What you need to do: The answer must be every line of the records below that contains the word "architecture", copied out.
#### Source records
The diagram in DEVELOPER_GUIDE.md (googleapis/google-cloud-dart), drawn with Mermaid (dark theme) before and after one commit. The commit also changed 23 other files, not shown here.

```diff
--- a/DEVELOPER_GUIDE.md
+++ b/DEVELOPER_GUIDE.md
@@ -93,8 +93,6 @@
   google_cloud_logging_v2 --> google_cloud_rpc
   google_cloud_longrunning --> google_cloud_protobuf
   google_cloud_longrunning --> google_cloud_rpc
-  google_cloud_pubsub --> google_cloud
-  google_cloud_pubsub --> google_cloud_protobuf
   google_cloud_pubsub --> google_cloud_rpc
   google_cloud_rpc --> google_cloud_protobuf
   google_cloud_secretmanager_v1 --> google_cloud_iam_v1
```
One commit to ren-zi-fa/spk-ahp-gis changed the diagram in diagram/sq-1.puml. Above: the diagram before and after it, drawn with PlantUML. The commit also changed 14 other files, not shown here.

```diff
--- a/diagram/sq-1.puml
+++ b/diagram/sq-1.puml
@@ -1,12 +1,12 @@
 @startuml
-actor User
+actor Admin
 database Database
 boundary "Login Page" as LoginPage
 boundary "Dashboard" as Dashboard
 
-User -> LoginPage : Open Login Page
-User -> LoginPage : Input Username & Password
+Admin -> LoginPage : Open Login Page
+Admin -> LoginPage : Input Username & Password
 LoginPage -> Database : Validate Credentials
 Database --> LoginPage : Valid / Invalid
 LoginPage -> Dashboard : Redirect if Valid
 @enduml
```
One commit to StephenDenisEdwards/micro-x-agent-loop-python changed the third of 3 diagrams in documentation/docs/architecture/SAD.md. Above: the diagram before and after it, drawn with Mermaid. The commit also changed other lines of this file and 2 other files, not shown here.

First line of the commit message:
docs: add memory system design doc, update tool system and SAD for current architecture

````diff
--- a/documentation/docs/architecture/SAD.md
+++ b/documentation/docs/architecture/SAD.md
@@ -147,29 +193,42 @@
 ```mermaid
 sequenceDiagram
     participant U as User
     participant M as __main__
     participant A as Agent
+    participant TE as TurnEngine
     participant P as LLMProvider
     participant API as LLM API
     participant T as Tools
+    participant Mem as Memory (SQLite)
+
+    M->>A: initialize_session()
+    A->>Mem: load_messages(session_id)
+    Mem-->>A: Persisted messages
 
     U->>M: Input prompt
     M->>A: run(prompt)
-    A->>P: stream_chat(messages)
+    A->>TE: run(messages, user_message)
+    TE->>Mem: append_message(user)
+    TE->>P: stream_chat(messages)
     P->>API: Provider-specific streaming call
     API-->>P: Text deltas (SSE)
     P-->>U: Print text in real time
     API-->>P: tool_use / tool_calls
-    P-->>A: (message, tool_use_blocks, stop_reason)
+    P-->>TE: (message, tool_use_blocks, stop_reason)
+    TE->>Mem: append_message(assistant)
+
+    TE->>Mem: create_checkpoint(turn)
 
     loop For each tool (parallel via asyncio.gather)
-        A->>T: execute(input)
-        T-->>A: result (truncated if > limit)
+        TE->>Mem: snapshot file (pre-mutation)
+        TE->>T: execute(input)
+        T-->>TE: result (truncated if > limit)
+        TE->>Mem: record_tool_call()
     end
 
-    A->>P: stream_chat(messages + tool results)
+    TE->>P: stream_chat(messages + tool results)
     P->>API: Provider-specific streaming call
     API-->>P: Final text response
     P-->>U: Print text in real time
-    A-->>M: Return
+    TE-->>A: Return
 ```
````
########
Solution:
One commit to StephenDenisEdwards/micro-x-agent-loop-python changed the third of 3 diagrams in documentation/docs/architecture/SAD.md. Above: the diagram before and after it, drawn with Mermaid. The commit also changed other lines of this file and 2 other files, not shown here.
docs: add memory system design doc, update tool system and SAD for current architecture
--- a/documentation/docs/architecture/SAD.md
+++ b/documentation/docs/architecture/SAD.md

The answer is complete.